• What to do:
Check each line of the listing for the string "const". Copy those where it appears.

• Data listing:
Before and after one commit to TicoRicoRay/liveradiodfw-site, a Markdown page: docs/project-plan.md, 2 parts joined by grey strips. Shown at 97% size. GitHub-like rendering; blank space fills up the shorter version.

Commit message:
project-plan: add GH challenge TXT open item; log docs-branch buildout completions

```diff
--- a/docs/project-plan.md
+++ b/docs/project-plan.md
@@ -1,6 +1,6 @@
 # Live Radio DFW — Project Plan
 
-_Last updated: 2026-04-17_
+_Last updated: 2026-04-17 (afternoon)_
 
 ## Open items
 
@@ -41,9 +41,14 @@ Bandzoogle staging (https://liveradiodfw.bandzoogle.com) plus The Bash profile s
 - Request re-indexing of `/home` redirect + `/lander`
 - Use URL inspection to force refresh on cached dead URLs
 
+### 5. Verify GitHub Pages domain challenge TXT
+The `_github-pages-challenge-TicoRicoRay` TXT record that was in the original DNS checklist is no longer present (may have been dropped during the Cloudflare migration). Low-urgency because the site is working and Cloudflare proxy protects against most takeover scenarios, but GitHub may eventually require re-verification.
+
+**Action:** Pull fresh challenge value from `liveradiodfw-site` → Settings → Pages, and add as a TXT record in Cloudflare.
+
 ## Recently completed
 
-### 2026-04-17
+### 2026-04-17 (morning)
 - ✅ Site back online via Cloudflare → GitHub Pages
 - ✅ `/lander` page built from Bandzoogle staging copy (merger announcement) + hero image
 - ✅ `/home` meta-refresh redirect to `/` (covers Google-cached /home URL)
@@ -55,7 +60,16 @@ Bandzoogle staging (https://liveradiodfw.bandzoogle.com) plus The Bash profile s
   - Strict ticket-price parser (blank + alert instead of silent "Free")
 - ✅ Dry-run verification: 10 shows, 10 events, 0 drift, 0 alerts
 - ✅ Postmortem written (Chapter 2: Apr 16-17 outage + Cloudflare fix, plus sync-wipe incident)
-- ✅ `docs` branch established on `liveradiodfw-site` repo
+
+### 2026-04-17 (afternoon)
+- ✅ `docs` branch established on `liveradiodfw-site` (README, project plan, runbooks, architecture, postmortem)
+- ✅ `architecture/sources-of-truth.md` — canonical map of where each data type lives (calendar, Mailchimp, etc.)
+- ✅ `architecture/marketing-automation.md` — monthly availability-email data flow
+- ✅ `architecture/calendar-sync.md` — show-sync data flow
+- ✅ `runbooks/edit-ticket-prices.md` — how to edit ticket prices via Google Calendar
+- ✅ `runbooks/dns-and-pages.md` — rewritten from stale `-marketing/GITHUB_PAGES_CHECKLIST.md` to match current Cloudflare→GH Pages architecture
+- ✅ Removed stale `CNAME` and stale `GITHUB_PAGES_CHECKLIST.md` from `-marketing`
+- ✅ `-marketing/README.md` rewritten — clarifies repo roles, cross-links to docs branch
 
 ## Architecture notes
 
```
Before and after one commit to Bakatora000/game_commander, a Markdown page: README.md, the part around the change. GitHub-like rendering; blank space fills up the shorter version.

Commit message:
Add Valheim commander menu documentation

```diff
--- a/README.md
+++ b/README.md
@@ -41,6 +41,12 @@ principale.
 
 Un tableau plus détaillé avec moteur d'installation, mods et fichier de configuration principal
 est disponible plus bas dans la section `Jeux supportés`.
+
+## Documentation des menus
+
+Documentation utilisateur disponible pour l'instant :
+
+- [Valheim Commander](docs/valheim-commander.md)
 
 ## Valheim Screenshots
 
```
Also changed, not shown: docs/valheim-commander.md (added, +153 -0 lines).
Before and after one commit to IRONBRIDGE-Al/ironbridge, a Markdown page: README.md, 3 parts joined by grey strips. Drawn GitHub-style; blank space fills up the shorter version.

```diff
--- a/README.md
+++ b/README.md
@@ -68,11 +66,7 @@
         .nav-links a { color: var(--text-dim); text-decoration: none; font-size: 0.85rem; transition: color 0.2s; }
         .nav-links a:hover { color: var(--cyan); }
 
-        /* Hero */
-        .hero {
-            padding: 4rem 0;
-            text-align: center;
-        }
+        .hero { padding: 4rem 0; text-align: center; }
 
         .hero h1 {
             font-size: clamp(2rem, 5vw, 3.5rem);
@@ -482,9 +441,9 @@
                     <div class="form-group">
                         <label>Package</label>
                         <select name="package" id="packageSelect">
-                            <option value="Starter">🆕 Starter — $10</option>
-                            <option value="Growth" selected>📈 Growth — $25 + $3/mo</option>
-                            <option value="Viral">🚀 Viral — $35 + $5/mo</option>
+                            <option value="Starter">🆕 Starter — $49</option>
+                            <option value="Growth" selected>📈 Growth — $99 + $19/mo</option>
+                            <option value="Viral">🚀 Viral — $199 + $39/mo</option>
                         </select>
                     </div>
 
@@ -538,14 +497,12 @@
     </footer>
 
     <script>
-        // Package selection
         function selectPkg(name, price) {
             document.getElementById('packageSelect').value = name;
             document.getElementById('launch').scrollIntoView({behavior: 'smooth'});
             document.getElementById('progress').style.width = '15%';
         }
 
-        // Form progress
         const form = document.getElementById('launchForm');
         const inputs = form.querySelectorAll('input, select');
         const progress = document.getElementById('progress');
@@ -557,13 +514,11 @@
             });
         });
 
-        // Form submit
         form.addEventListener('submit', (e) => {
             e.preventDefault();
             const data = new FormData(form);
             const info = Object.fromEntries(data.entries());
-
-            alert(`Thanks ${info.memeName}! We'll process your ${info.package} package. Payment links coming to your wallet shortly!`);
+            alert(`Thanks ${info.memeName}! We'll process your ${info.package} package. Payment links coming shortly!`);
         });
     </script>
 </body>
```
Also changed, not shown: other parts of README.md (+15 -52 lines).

• Exercise solution:
         const form = document.getElementById('launchForm');
         const inputs = form.querySelectorAll('input, select');
         const progress = document.getElementById('progress');
             const data = new FormData(form);
             const info = Object.fromEntries(data.entries());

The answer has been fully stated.